Named after their splendid neoclassical home in the heart of Berlin, the Konzerthausorchester Berlin is overlooked by the busts of the great classical and romantic composers. Minimalism was once the preserve of young American radical upstarts that eschewed the heritage of their continental equivalents – composers such as Philip Glass and John Adams have done much to put this music at the heart of global orchestral concert culture.

Dennis Russell Davies is a long-standing champion of American minimalism. A close friend of Philip Glass, Russell Davies encouraged the composer to start writing orchestral music in his middle age, and premiered all but one of his subsequent symphonies. For his guest appearance with the Konzerthaus Orchestra last weekend, Russell Davies performed music by Glass and Adams alongside Bruckner’s Symphony no. 1 in C minor.

Adams’ The Chairman Dances is a companion piece to his opera Nixon in China, inspired by the image of Mao Tse-Tung dancing with his mistress Chiang Ch’ing, the future Madame Mao. Described by Adams as a “foxtrot for orchestra”, the piece sets the soaring melodies and lush harmonies of the ballroom against a propulsive minimalist orchestral backdrop. It is a rambunctious piece in which the Konzerthaus Orchestra had a whale of a time, as well as proving themselves to be a vibrant, nimble and precise ensemble.

Chad Hoopes, a 21-year-old American violinist with a prodigal talent, joined Russell Davies for Glass’ Violin Concerto no. 1. This was a brave choice of solo concerto for Hoopes’ Berlin debut. Glass’ first orchestral work is a deliberately accessible work composed for a kind of metropolitan American everyman – musically uneducated but culturally engaged. It is also a fiendishly difficult work for both soloist and ensemble.

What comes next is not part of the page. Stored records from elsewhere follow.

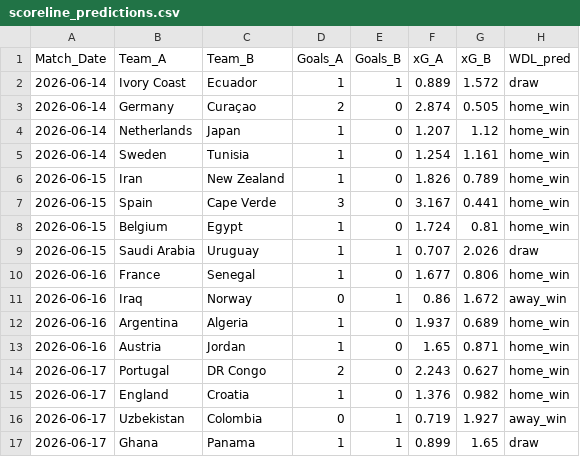
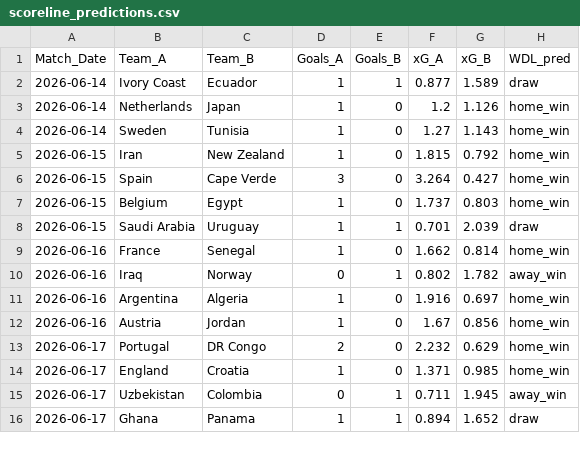
Before and after one commit to vincent-rgb-cpu/WM_2026, a CSV file: output/scoreline_predictions.csv, drawn as a sheet; only a part is shown; the diff covers the shown part only.

```diff
--- a/output/scoreline_predictions.csv
+++ b/output/scoreline_predictions.csv
@@ -1,17 +1,16 @@
 Match_Date,Team_A,Team_B,Goals_A,Goals_B,xG_A,xG_B,WDL_pred
-2026-06-14,Ivory Coast,Ecuador,1,1,0.889,1.572,draw
-2026-06-14,Germany,Curaçao,2,0,2.874,0.505,home_win
-2026-06-14,Netherlands,Japan,1,0,1.207,1.12,home_win
-2026-06-14,Sweden,Tunisia,1,0,1.254,1.161,home_win
-2026-06-15,Iran,New Zealand,1,0,1.826,0.789,home_win
-2026-06-15,Spain,Cape Verde,3,0,3.167,0.441,home_win
-2026-06-15,Belgium,Egypt,1,0,1.724,0.81,home_win
-2026-06-15,Saudi Arabia,Uruguay,1,1,0.707,2.026,draw
-2026-06-16,France,Senegal,1,0,1.677,0.806,home_win
-2026-06-16,Iraq,Norway,0,1,0.86,1.672,away_win
-2026-06-16,Argentina,Algeria,1,0,1.937,0.689,home_win
-2026-06-16,Austria,Jordan,1,0,1.65,0.871,home_win
-2026-06-17,Portugal,DR Congo,2,0,2.243,0.627,home_win
-2026-06-17,England,Croatia,1,0,1.376,0.982,home_win
-2026-06-17,Uzbekistan,Colombia,0,1,0.719,1.927,away_win
-2026-06-17,Ghana,Panama,1,1,0.899,1.65,draw
+2026-06-14,Ivory Coast,Ecuador,1,1,0.877,1.589,draw
+2026-06-14,Netherlands,Japan,1,0,1.2,1.126,home_win
+2026-06-14,Sweden,Tunisia,1,0,1.27,1.143,home_win
+2026-06-15,Iran,New Zealand,1,0,1.815,0.792,home_win
+2026-06-15,Spain,Cape Verde,3,0,3.264,0.427,home_win
+2026-06-15,Belgium,Egypt,1,0,1.737,0.803,home_win
+2026-06-15,Saudi Arabia,Uruguay,1,1,0.701,2.039,draw
+2026-06-16,France,Senegal,1,0,1.662,0.814,home_win
+2026-06-16,Iraq,Norway,0,1,0.802,1.782,away_win
+2026-06-16,Argentina,Algeria,1,0,1.916,0.697,home_win
+2026-06-16,Austria,Jordan,1,0,1.67,0.856,home_win
+2026-06-17,Portugal,DR Congo,2,0,2.232,0.629,home_win
+2026-06-17,England,Croatia,1,0,1.371,0.985,home_win
+2026-06-17,Uzbekistan,Colombia,0,1,0.711,1.945,away_win
+2026-06-17,Ghana,Panama,1,1,0.894,1.652,draw
```
Also changed, not shown: 103 edited cells elsewhere in this file, output/evaluation_metrics.csv, output/financial_benchmark.csv, 13 other files.
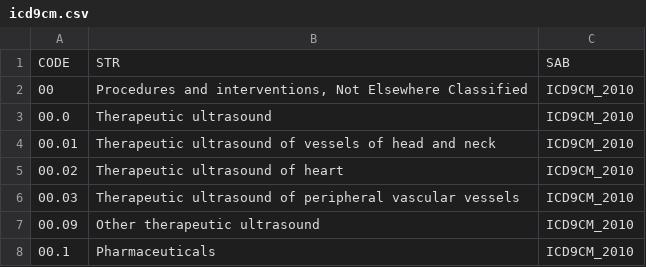
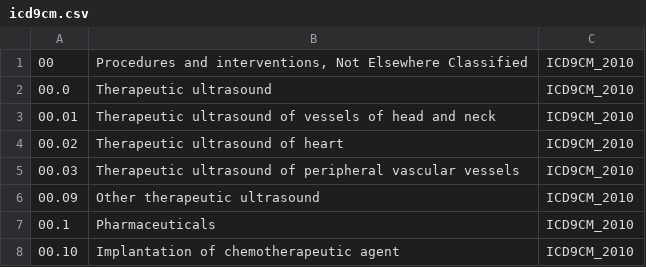
Before and after one commit to basoro/basoro.github.io, a CSV file: downloads/icd9cm.csv, drawn as a sheet; only a part is shown; the shorter side is filled out with more unchanged rows.

Commit message:
Update icd9cm.csv

```diff
--- a/downloads/icd9cm.csv
+++ b/downloads/icd9cm.csv
@@ -1,2 +1 @@
-CODE,STR,SAB
 00,"Procedures and interventions, Not Elsewhere Classified",ICD9CM_2010
```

The concerto bears the hallmarks of Glass’ classic minimalist style – repeated harmonic progressions, rhythms and arpeggios are the building blocks for interlocking musical cycles. It requires incredible clarity to hear the inner workings of the orchestral machine, but the ensemble didn’t quite click into place until the third movement, where they found a nice propulsion and steady groove. The violinist is often required to be more textural than soloistic, but Hoopes did well to keep up with the constant onslaught of rapid arpeggios. His encore, the Gigue from Bach’s Partita in E Major, was full of youthful joy.

Glass has recognised the importance of the romantic symphonists for his later orchestral writing. Bruckner stands at the very centre of this heritage. A conflicted figure – and a bit of an oddball by all accounts – he was a natural traditionalist and defender of the Germanic symphonic tradition, but also an avid disciple of Wagner, with a passion for his gargantuan and dramatic music. Bruckner’s First Symphony, not written until the composer was 42, offers glimpses of a radical, almost youthful, modernism. Bold orchestral figures are intercut with mysterious harmonically questing passages indebted to the sensuous music of his idol.

Russell Davies has an extraordinary grasp of Bruckner’s mammoth structures; since 2002, he has been chief conductor at the Bruckner Orchester Linz, a position he will leave in 2017. With the Konzerthausorchester, he built monolithic blocks of sound with bold and patient phrasing. He also harnessed the ensemble’s enthusiasm into a taut and energetic performance that exploded with fearsome power at Bruckner’s awesome climaxes. This was an exhilarating performance, borne not only from Russell Davies’ long-standing relationship with the composer’s music, but from the Konzerthausorchester’s evident passion for the work.